[Records excerpted from a collection]
BEGIN

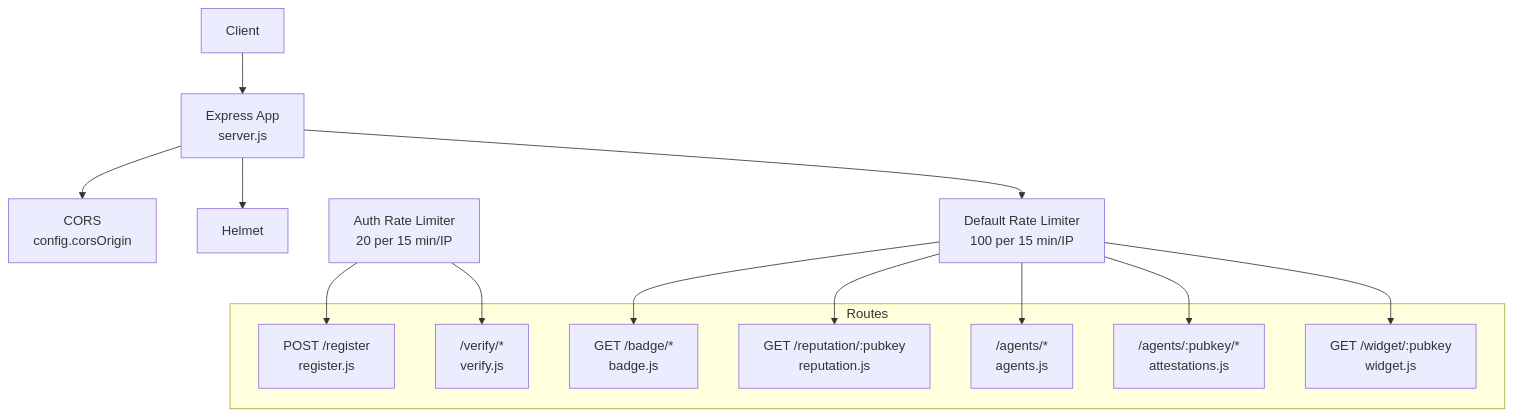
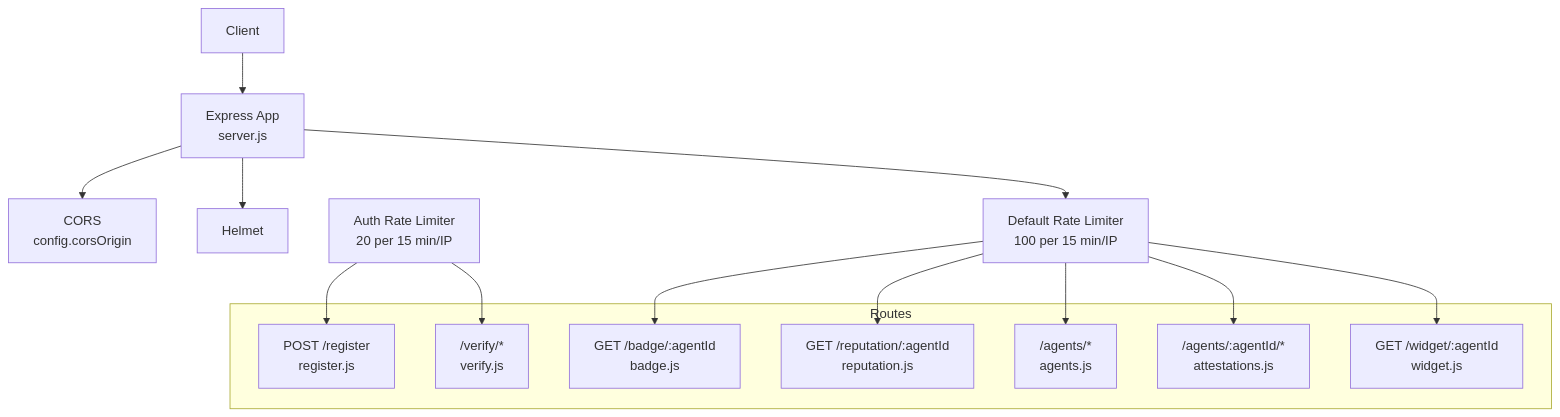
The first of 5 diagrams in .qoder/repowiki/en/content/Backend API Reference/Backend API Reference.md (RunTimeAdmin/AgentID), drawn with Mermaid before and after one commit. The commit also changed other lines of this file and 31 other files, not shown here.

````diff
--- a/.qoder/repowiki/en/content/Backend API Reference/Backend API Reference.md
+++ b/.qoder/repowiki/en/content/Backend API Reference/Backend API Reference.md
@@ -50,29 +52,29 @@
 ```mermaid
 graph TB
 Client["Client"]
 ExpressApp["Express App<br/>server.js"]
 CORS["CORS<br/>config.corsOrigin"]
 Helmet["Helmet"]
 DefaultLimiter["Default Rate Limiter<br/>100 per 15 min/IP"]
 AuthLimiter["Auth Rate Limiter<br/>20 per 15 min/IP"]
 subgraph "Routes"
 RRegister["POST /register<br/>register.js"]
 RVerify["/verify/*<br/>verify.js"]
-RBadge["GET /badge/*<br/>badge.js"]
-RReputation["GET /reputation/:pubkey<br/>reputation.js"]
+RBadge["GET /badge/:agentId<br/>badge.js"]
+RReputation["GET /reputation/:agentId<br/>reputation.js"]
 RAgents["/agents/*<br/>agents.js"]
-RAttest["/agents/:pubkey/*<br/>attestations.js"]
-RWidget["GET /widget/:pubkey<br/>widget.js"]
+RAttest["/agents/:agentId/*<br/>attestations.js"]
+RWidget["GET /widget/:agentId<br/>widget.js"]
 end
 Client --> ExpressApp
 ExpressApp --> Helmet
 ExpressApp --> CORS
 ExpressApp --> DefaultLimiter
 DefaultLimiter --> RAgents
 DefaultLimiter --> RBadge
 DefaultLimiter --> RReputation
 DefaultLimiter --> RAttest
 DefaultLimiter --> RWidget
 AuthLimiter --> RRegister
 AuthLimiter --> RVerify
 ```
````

END

PROBLEM DESCRIPTION: Go through the entries and return each line where the word "ExpressApp" occurs.

REPLY:
 ExpressApp["Express App<br/>server.js"]
 Client --> ExpressApp
 ExpressApp --> Helmet
 ExpressApp --> CORS
 ExpressApp --> DefaultLimiter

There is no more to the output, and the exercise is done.